ACTIVITY ->
A word-for-word restatement of every entry is what is needed here.
● ● ●
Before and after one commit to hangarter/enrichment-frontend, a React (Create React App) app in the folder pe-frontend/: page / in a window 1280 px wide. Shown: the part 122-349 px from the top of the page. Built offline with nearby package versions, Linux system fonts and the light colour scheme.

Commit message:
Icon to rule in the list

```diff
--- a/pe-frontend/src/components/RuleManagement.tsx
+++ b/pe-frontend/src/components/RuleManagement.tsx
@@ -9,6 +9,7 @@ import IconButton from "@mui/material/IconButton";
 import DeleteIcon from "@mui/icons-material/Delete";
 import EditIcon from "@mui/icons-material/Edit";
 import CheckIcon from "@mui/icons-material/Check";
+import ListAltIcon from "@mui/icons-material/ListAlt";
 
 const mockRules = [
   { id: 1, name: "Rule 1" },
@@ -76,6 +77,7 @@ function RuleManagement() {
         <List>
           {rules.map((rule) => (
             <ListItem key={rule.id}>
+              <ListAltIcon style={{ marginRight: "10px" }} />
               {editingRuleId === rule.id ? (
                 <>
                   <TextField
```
● ● ●
WRITTEN ANSWER ->
Before and after one commit to hangarter/enrichment-frontend, a React (Create React App) app in the folder pe-frontend/: page / in a window 1280 px wide. Shown: the part 122-349 px from the top of the page. Built offline with nearby package versions, Linux system fonts and the light colour scheme.

Commit message:
Icon to rule in the list

```diff
--- a/pe-frontend/src/components/RuleManagement.tsx
+++ b/pe-frontend/src/components/RuleManagement.tsx
@@ -9,6 +9,7 @@ import IconButton from "@mui/material/IconButton";
 import DeleteIcon from "@mui/icons-material/Delete";
 import EditIcon from "@mui/icons-material/Edit";
 import CheckIcon from "@mui/icons-material/Check";
+import ListAltIcon from "@mui/icons-material/ListAlt";
 
 const mockRules = [
   { id: 1, name: "Rule 1" },
@@ -76,6 +77,7 @@ function RuleManagement() {
         <List>
           {rules.map((rule) => (
             <ListItem key={rule.id}>
+              <ListAltIcon style={{ marginRight: "10px" }} />
               {editingRuleId === rule.id ? (
                 <>
                   <TextField
```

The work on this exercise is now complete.